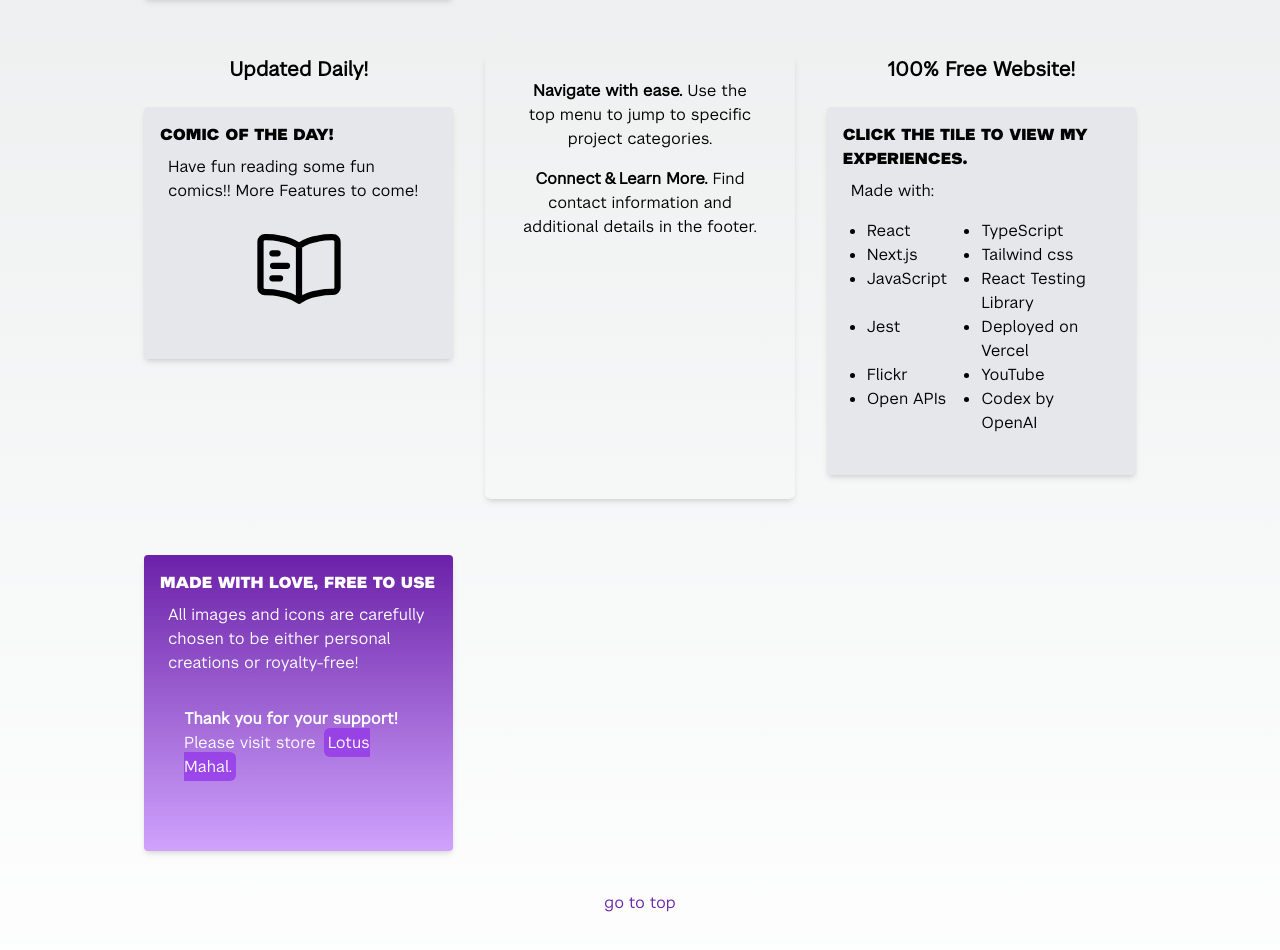
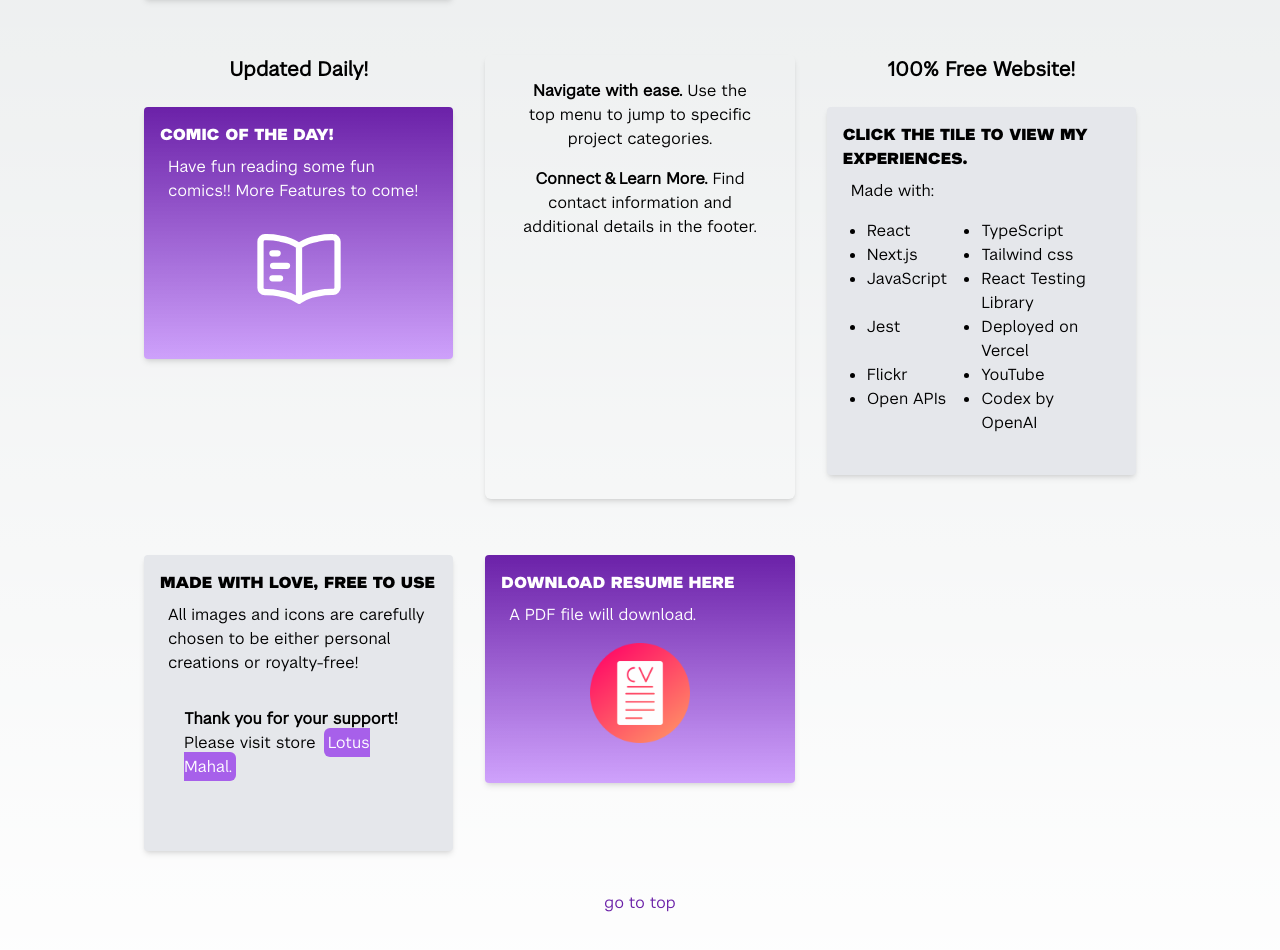
Before and after one commit to arnab-156/arnab-majumdar, a Next.js app: page / in a window 1280 px wide. Shown: the part 1480-2430 px from the top of the page. Built offline with nearby package versions, Linux system fonts and the light colour scheme.

Commit message:
added CV tiles

```diff
--- a/src/app/about/page.tsx
+++ b/src/app/about/page.tsx
@@ -1,6 +1,6 @@
 import { Card } from "../components/card"
 import Link from "next/link";
-import { buttonStyle, nycBackgroundTheme } from "../utility/stylevariables";
+import { buttonStyle, cardWrapperStyle, nycBackgroundTheme } from "../utility/stylevariables";
 
 const urlImageDefault = "/headshot.png"
 
@@ -45,18 +45,36 @@ export default function About() {
           <p className="">My Gallup CliftonStrengths are <strong>Input, Achiever, Ideation, Futuristic, Learner</strong>.</p>
         </div>
 
+        <div className={cardWrapperStyle}>
           <Card title="See More of Arnab's Experiences.." url={"/experiences"} customClassName="m-8 mb-20" backgroundTheme={nycBackgroundTheme}>
             <p className="my-4 pb-4">
               Please <Link className={`${buttonStyle}`} href="/experiences" aria-label="go to arnab's experience">click here</Link> to see more.
               <strong >Thank you for your support! </strong>
             </p>
           </Card>
+        </div>
 
+        <div className={cardWrapperStyle}>
           <div className="shadow-md rounded-md text-center py-4 px-8 m-4">
             <p className="m-2">
               For business enquiries, <strong> <Link className={`${buttonStyle}`} href="/help" aria-label="go to calendar to schedule a google meet">Contact me.</Link></strong>
             </p>
             <p className="mt-4"> Find social information in the top navigation on mobile or the footer on desktop.</p>
+          </div>
+
+        </div>
+
+
+
+        <div className={cardWrapperStyle}>
+          <Card
+            title="Download Resume Here"
+            openInNewTab
+            url="/resume"
+            description="A PDF file will download."
+            backgroundTheme={nycBackgroundTheme}
+            imageUrl='/cv.png'
+          />
         </div>
       </div>
       <div className={`text-center mt-24 my-4 px-8 m-4`}>
--- a/src/app/experiences/page.tsx
+++ b/src/app/experiences/page.tsx
@@ -242,6 +242,17 @@ export default function ExperiencesPage() {
           </ul>
         </div>
 
+        <div className={cardWrapperStyle}>
+          <Card
+            title="Download Resume Here"
+            openInNewTab
+            url="/resume"
+            description="A PDF file will download."
+            backgroundTheme={nycBackgroundTheme}
+            imageUrl='/cv.png'
+          />
+        </div>
+
         <p className="m-4 p-4"><strong >Thank you for visiting! There are more information to come, please visit again! </strong>
           <Link className={`${buttonStyle}`} href="/about" aria-label="go back to about">click here </Link> to go the About page.
         </p>
--- a/src/app/page.tsx
+++ b/src/app/page.tsx
@@ -1,7 +1,7 @@
 import Link from 'next/link';
 import { Card } from "./components/card";
 import { CalculatorIcon, ComputerIcon, ReadIcon } from "./components/icons";
-import { cardWrapperStyle, nycBackgroundTheme, buttonStyle, tiffanyBackgroundTheme } from './utility/stylevariables';
+import { cardWrapperStyle, nycBackgroundTheme, buttonStyle, tiffanyBackgroundTheme, invertedButtonStyle } from './utility/stylevariables';
 
 export default function Home() {
   return (
@@ -53,6 +53,7 @@ export default function Home() {
             description="Luxurious hand-crafted candle featuring exquisite watercolor artwork on a heavy whiskey-colored glass jar."
             url="https://lotusmahal.com/products/aster-for-lotus"
             customClassName={`${cardWrapperStyle}`}
+            backgroundTheme={nycBackgroundTheme}
             imageUrl='https://lotusmahal.com/cdn/shop/files/DSCF2076_42f9aa66-c21a-4b76-a0db-88a679d0039e.jpg?v=1741617890&width=1646'
           />
         </div>
@@ -128,6 +129,7 @@ export default function Home() {
             title="Comic of the day!"
             url="/tech/comic"
             description="Have fun reading some fun comics!! More Features to come!"
+            backgroundTheme={nycBackgroundTheme}
           >
             <ReadIcon height="100px" width="100px" />
           </Card>
@@ -169,11 +171,22 @@ export default function Home() {
             openInNewTab
             url="https://lotusmahal.com/"
             description="All images and icons are carefully chosen to be either personal creations or royalty-free!"
-            backgroundTheme={nycBackgroundTheme}
           >
             <p className="my-4 pb-4"><strong >Thank you for your support!</strong> Please visit store<Link className={`${buttonStyle}`} href="https://lotusmahal.com/" aria-label="go to lotusmahal.com">Lotus Mahal.</Link></p>
           </Card>
         </div>
+
+        <div className={cardWrapperStyle}>
+          <Card
+            title="Download Resume Here"
+            openInNewTab
+            url="/resume"
+            description="A PDF file will download."
+            backgroundTheme={nycBackgroundTheme}
+            imageUrl='/cv.png'
+          />
+        </div>
+
       </div>
       <Link href="#navigation" className='hover:underline text-purple-800'>go to top</Link>
     </main>
```
Lines whose indentation alone changed are shown as unchanged.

** Problem statement **
Whenever a line includes the word "strong", pull it out of the entries.

** Solved problem **
           <p className="">My Gallup CliftonStrengths are <strong>Input, Achiever, Ideation, Futuristic, Learner</strong>.</p>
               <strong >Thank you for your support! </strong>
               For business enquiries, <strong> <Link className={`${buttonStyle}`} href="/help" aria-label="go to calendar to schedule a google meet">Contact me.</Link></strong>
         <p className="m-4 p-4"><strong >Thank you for visiting! There are more information to come, please visit again! </strong>
             <p className="my-4 pb-4"><strong >Thank you for your support!</strong> Please visit store<Link className={`${buttonStyle}`} href="https://lotusmahal.com/" aria-label="go to lotusmahal.com">Lotus Mahal.</Link></p>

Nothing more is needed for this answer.